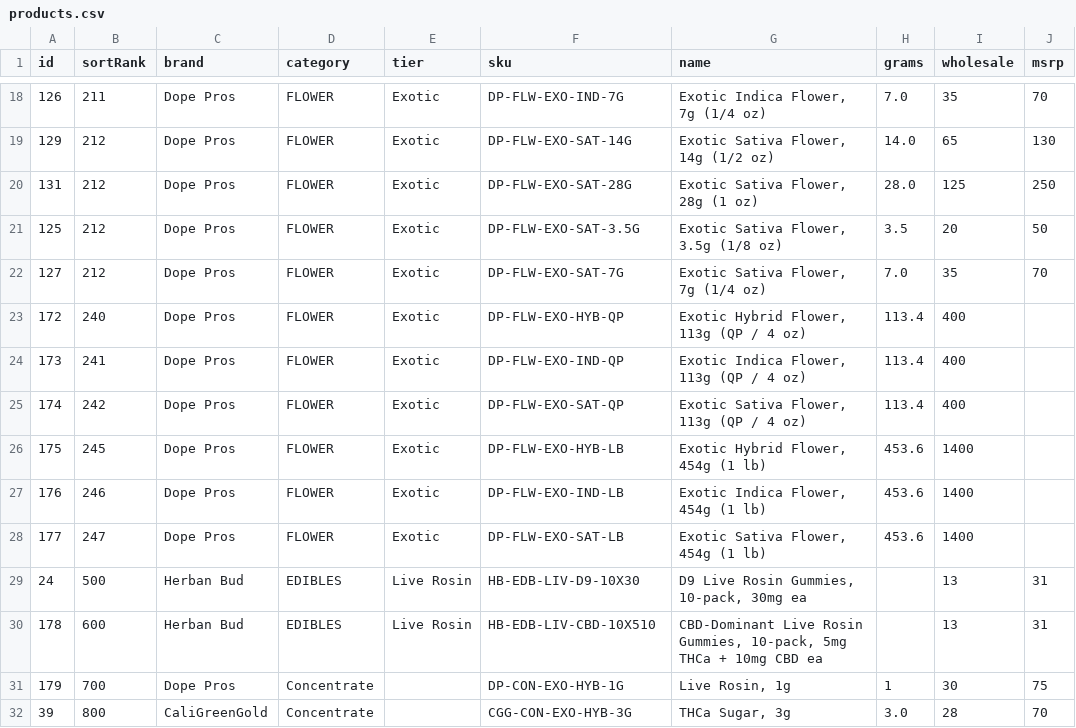
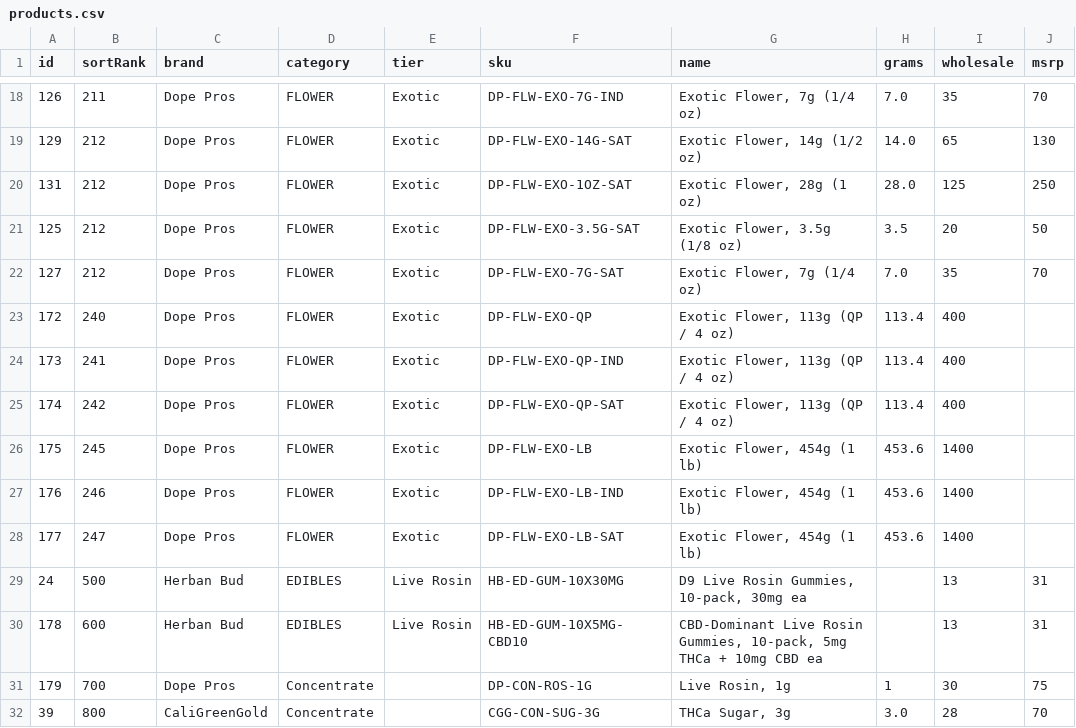
Before and after one commit to drewcleaver17/herban-bud-catalog, a CSV file: data/products.csv, drawn as a sheet; only a part is shown, gaps mark what is left out; the diff covers the shown part only; the diff names each change by its address in the sheet, - before the commit and + after, or states it on an @@ line.

Commit message:
Revert "Rewrite SKUs to BRAND-FORM-GRADE-TYPE-SIZE pattern, type-led product names"
This reverts commit fd9ab869c85e6004aa2258a9c278bd5f6439a6f3.

```diff
--- a/data/products.csv
+++ b/data/products.csv
-F18 (sku): DP-FLW-EXO-IND-7G
+F18 (sku): DP-FLW-EXO-7G-IND
-G18 (name): Exotic Indica Flower, 7g (1/4 oz)
+G18 (name): Exotic Flower, 7g (1/4 oz)
-F19 (sku): DP-FLW-EXO-SAT-14G
+F19 (sku): DP-FLW-EXO-14G-SAT
-G19 (name): Exotic Sativa Flower, 14g (1/2 oz)
+G19 (name): Exotic Flower, 14g (1/2 oz)
-F20 (sku): DP-FLW-EXO-SAT-28G
+F20 (sku): DP-FLW-EXO-1OZ-SAT
-G20 (name): Exotic Sativa Flower, 28g (1 oz)
+G20 (name): Exotic Flower, 28g (1 oz)
-F21 (sku): DP-FLW-EXO-SAT-3.5G
+F21 (sku): DP-FLW-EXO-3.5G-SAT
-G21 (name): Exotic Sativa Flower, 3.5g (1/8 oz)
+G21 (name): Exotic Flower, 3.5g (1/8 oz)
-F22 (sku): DP-FLW-EXO-SAT-7G
+F22 (sku): DP-FLW-EXO-7G-SAT
-G22 (name): Exotic Sativa Flower, 7g (1/4 oz)
+G22 (name): Exotic Flower, 7g (1/4 oz)
-F23 (sku): DP-FLW-EXO-HYB-QP
+F23 (sku): DP-FLW-EXO-QP
-G23 (name): Exotic Hybrid Flower, 113g (QP / 4 oz)
+G23 (name): Exotic Flower, 113g (QP / 4 oz)
-F24 (sku): DP-FLW-EXO-IND-QP
+F24 (sku): DP-FLW-EXO-QP-IND
-G24 (name): Exotic Indica Flower, 113g (QP / 4 oz)
+G24 (name): Exotic Flower, 113g (QP / 4 oz)
-F25 (sku): DP-FLW-EXO-SAT-QP
+F25 (sku): DP-FLW-EXO-QP-SAT
-G25 (name): Exotic Sativa Flower, 113g (QP / 4 oz)
+G25 (name): Exotic Flower, 113g (QP / 4 oz)
-F26 (sku): DP-FLW-EXO-HYB-LB
+F26 (sku): DP-FLW-EXO-LB
-G26 (name): Exotic Hybrid Flower, 454g (1 lb)
+G26 (name): Exotic Flower, 454g (1 lb)
-F27 (sku): DP-FLW-EXO-IND-LB
+F27 (sku): DP-FLW-EXO-LB-IND
-G27 (name): Exotic Indica Flower, 454g (1 lb)
+G27 (name): Exotic Flower, 454g (1 lb)
-F28 (sku): DP-FLW-EXO-SAT-LB
+F28 (sku): DP-FLW-EXO-LB-SAT
-G28 (name): Exotic Sativa Flower, 454g (1 lb)
+G28 (name): Exotic Flower, 454g (1 lb)
-F29 (sku): HB-EDB-LIV-D9-10X30
+F29 (sku): HB-ED-GUM-10X30MG
-F30 (sku): HB-EDB-LIV-CBD-10X510
+F30 (sku): HB-ED-GUM-10X5MG-CBD10
-F31 (sku): DP-CON-EXO-HYB-1G
+F31 (sku): DP-CON-ROS-1G
-F32 (sku): CGG-CON-EXO-HYB-3G
+F32 (sku): CGG-CON-SUG-3G
```
Also changed, not shown: 32 edited cells elsewhere in this file, 1 other file.
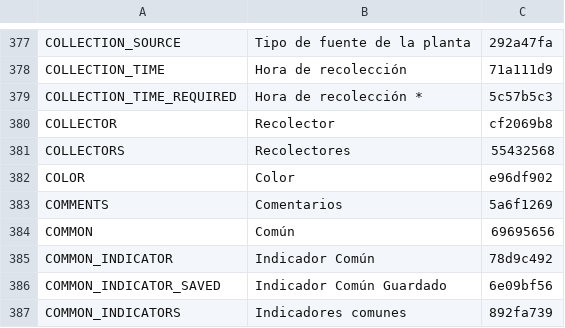
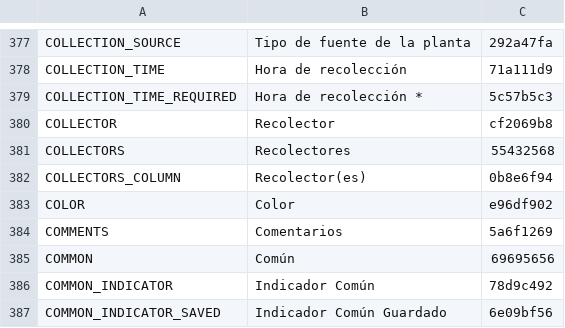
Before and after one commit to terraware/terraware-web, a CSV file: src/strings/csv/es.csv, drawn as a sheet; only a part is shown, gaps mark what is left out; the shorter side is filled out with more unchanged rows.

Commit message:
SW-8884 Add Collector(s) as an optional column for the accessions table

```diff
--- a/src/strings/csv/es.csv
+++ b/src/strings/csv/es.csv
@@ -382,2 +382,3 @@ COLLECTOR,Recolector,cf2069b8
 COLLECTORS,Recolectores,55432568
+COLLECTORS_COLUMN,Recolector(es),0b8e6f94
 COLOR,Color,e96df902
```
Also changed, not shown: src/strings/csv/en.csv, src/strings/csv/fr.csv, 2 other files.
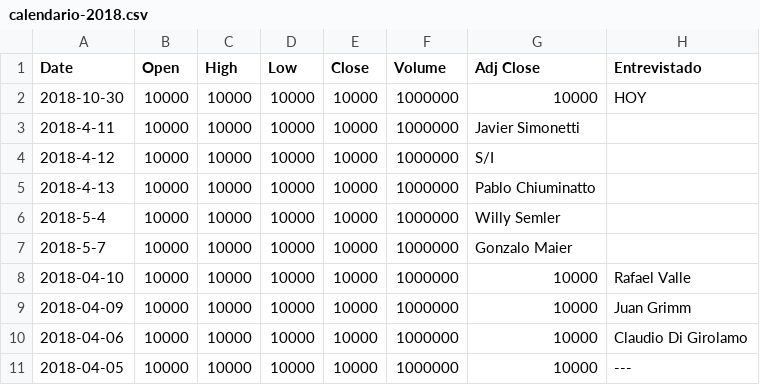
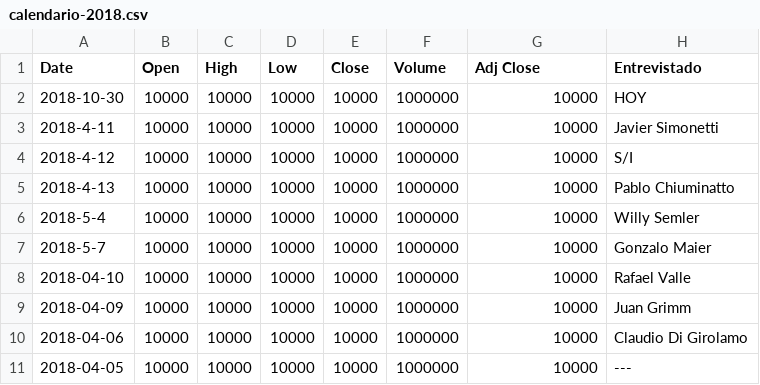
Before and after one commit to buscaprofesores/pensar-es-clave, a CSV file: calendario-2018.csv, drawn as a sheet; only a part is shown.

Commit message:
Update calendario-2018.csv

```diff
--- a/calendario-2018.csv
+++ b/calendario-2018.csv
@@ -2,7 +2,7 @@ Date,Open,High,Low,Close,Volume,Adj Close,Entrevistado
 2018-10-30,10000,10000,10000,10000,1000000,10000,HOY
-2018-4-11,10000,10000,10000,10000,1000000,Javier Simonetti
-2018-4-12,10000,10000,10000,10000,1000000,S/I
-2018-4-13,10000,10000,10000,10000,1000000,Pablo Chiuminatto
-2018-5-4,10000,10000,10000,10000,1000000,Willy Semler
-2018-5-7,10000,10000,10000,10000,1000000,Gonzalo Maier
+2018-4-11,10000,10000,10000,10000,1000000,10000,Javier Simonetti
+2018-4-12,10000,10000,10000,10000,1000000,10000,S/I
+2018-4-13,10000,10000,10000,10000,1000000,10000,Pablo Chiuminatto
+2018-5-4,10000,10000,10000,10000,1000000,10000,Willy Semler
+2018-5-7,10000,10000,10000,10000,1000000,10000,Gonzalo Maier
 2018-04-10,10000,10000,10000,10000,1000000,10000,Rafael Valle
```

**What is needed**
Retype everything in the entries above exactly. The pictures are to be omitted.

**Expected output**
Before and after one commit to drewcleaver17/herban-bud-catalog, a CSV file: data/products.csv, drawn as a sheet; only a part is shown, gaps mark what is left out; the diff covers the shown part only; the diff names each change by its address in the sheet, - before the commit and + after, or states it on an @@ line.

Commit message:
Revert "Rewrite SKUs to BRAND-FORM-GRADE-TYPE-SIZE pattern, type-led product names"
This reverts commit fd9ab869c85e6004aa2258a9c278bd5f6439a6f3.

```diff
--- a/data/products.csv
+++ b/data/products.csv
-F18 (sku): DP-FLW-EXO-IND-7G
+F18 (sku): DP-FLW-EXO-7G-IND
-G18 (name): Exotic Indica Flower, 7g (1/4 oz)
+G18 (name): Exotic Flower, 7g (1/4 oz)
-F19 (sku): DP-FLW-EXO-SAT-14G
+F19 (sku): DP-FLW-EXO-14G-SAT
-G19 (name): Exotic Sativa Flower, 14g (1/2 oz)
+G19 (name): Exotic Flower, 14g (1/2 oz)
-F20 (sku): DP-FLW-EXO-SAT-28G
+F20 (sku): DP-FLW-EXO-1OZ-SAT
-G20 (name): Exotic Sativa Flower, 28g (1 oz)
+G20 (name): Exotic Flower, 28g (1 oz)
-F21 (sku): DP-FLW-EXO-SAT-3.5G
+F21 (sku): DP-FLW-EXO-3.5G-SAT
-G21 (name): Exotic Sativa Flower, 3.5g (1/8 oz)
+G21 (name): Exotic Flower, 3.5g (1/8 oz)
-F22 (sku): DP-FLW-EXO-SAT-7G
+F22 (sku): DP-FLW-EXO-7G-SAT
-G22 (name): Exotic Sativa Flower, 7g (1/4 oz)
+G22 (name): Exotic Flower, 7g (1/4 oz)
-F23 (sku): DP-FLW-EXO-HYB-QP
+F23 (sku): DP-FLW-EXO-QP
-G23 (name): Exotic Hybrid Flower, 113g (QP / 4 oz)
+G23 (name): Exotic Flower, 113g (QP / 4 oz)
-F24 (sku): DP-FLW-EXO-IND-QP
+F24 (sku): DP-FLW-EXO-QP-IND
-G24 (name): Exotic Indica Flower, 113g (QP / 4 oz)
+G24 (name): Exotic Flower, 113g (QP / 4 oz)
-F25 (sku): DP-FLW-EXO-SAT-QP
+F25 (sku): DP-FLW-EXO-QP-SAT
-G25 (name): Exotic Sativa Flower, 113g (QP / 4 oz)
+G25 (name): Exotic Flower, 113g (QP / 4 oz)
-F26 (sku): DP-FLW-EXO-HYB-LB
+F26 (sku): DP-FLW-EXO-LB
-G26 (name): Exotic Hybrid Flower, 454g (1 lb)
+G26 (name): Exotic Flower, 454g (1 lb)
-F27 (sku): DP-FLW-EXO-IND-LB
+F27 (sku): DP-FLW-EXO-LB-IND
-G27 (name): Exotic Indica Flower, 454g (1 lb)
+G27 (name): Exotic Flower, 454g (1 lb)
-F28 (sku): DP-FLW-EXO-SAT-LB
+F28 (sku): DP-FLW-EXO-LB-SAT
-G28 (name): Exotic Sativa Flower, 454g (1 lb)
+G28 (name): Exotic Flower, 454g (1 lb)
-F29 (sku): HB-EDB-LIV-D9-10X30
+F29 (sku): HB-ED-GUM-10X30MG
-F30 (sku): HB-EDB-LIV-CBD-10X510
+F30 (sku): HB-ED-GUM-10X5MG-CBD10
-F31 (sku): DP-CON-EXO-HYB-1G
+F31 (sku): DP-CON-ROS-1G
-F32 (sku): CGG-CON-EXO-HYB-3G
+F32 (sku): CGG-CON-SUG-3G
```
Also changed, not shown: 32 edited cells elsewhere in this file, 1 other file.
Before and after one commit to terraware/terraware-web, a CSV file: src/strings/csv/es.csv, drawn as a sheet; only a part is shown, gaps mark what is left out; the shorter side is filled out with more unchanged rows.

Commit message:
SW-8884 Add Collector(s) as an optional column for the accessions table

```diff
--- a/src/strings/csv/es.csv
+++ b/src/strings/csv/es.csv
@@ -382,2 +382,3 @@ COLLECTOR,Recolector,cf2069b8
 COLLECTORS,Recolectores,55432568
+COLLECTORS_COLUMN,Recolector(es),0b8e6f94
 COLOR,Color,e96df902
```
Also changed, not shown: src/strings/csv/en.csv, src/strings/csv/fr.csv, 2 other files.
Before and after one commit to buscaprofesores/pensar-es-clave, a CSV file: calendario-2018.csv, drawn as a sheet; only a part is shown.

Commit message:
Update calendario-2018.csv

```diff
--- a/calendario-2018.csv
+++ b/calendario-2018.csv
@@ -2,7 +2,7 @@ Date,Open,High,Low,Close,Volume,Adj Close,Entrevistado
 2018-10-30,10000,10000,10000,10000,1000000,10000,HOY
-2018-4-11,10000,10000,10000,10000,1000000,Javier Simonetti
-2018-4-12,10000,10000,10000,10000,1000000,S/I
-2018-4-13,10000,10000,10000,10000,1000000,Pablo Chiuminatto
-2018-5-4,10000,10000,10000,10000,1000000,Willy Semler
-2018-5-7,10000,10000,10000,10000,1000000,Gonzalo Maier
+2018-4-11,10000,10000,10000,10000,1000000,10000,Javier Simonetti
+2018-4-12,10000,10000,10000,10000,1000000,10000,S/I
+2018-4-13,10000,10000,10000,10000,1000000,10000,Pablo Chiuminatto
+2018-5-4,10000,10000,10000,10000,1000000,10000,Willy Semler
+2018-5-7,10000,10000,10000,10000,1000000,10000,Gonzalo Maier
 2018-04-10,10000,10000,10000,10000,1000000,10000,Rafael Valle
```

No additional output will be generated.